TASK REQUIREMENTS =>
Output the data that follows, keeping every line identical.

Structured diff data

-- Opening Marker --

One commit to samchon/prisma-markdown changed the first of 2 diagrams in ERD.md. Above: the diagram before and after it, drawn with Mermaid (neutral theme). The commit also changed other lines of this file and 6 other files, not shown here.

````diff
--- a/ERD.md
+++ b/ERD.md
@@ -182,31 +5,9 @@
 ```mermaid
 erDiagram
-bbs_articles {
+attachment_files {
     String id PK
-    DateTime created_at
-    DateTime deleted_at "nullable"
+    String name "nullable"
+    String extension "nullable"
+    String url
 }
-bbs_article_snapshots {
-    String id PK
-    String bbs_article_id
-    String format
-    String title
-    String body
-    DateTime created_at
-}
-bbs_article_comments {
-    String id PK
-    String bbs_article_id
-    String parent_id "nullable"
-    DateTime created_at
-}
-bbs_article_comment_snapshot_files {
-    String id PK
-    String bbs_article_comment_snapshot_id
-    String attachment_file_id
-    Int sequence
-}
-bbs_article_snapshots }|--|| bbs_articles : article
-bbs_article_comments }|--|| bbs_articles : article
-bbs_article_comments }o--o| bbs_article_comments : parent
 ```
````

-- Closing Marker --

EXERCISE RESPONSE =>
One commit to samchon/prisma-markdown changed the first of 2 diagrams in ERD.md. Above: the diagram before and after it, drawn with Mermaid (neutral theme). The commit also changed other lines of this file and 6 other files, not shown here.

````diff
--- a/ERD.md
+++ b/ERD.md
@@ -182,31 +5,9 @@
 ```mermaid
 erDiagram
-bbs_articles {
+attachment_files {
     String id PK
-    DateTime created_at
-    DateTime deleted_at "nullable"
+    String name "nullable"
+    String extension "nullable"
+    String url
 }
-bbs_article_snapshots {
-    String id PK
-    String bbs_article_id
-    String format
-    String title
-    String body
-    DateTime created_at
-}
-bbs_article_comments {
-    String id PK
-    String bbs_article_id
-    String parent_id "nullable"
-    DateTime created_at
-}
-bbs_article_comment_snapshot_files {
-    String id PK
-    String bbs_article_comment_snapshot_id
-    String attachment_file_id
-    Int sequence
-}
-bbs_article_snapshots }|--|| bbs_articles : article
-bbs_article_comments }|--|| bbs_articles : article
-bbs_article_comments }o--o| bbs_article_comments : parent
 ```
````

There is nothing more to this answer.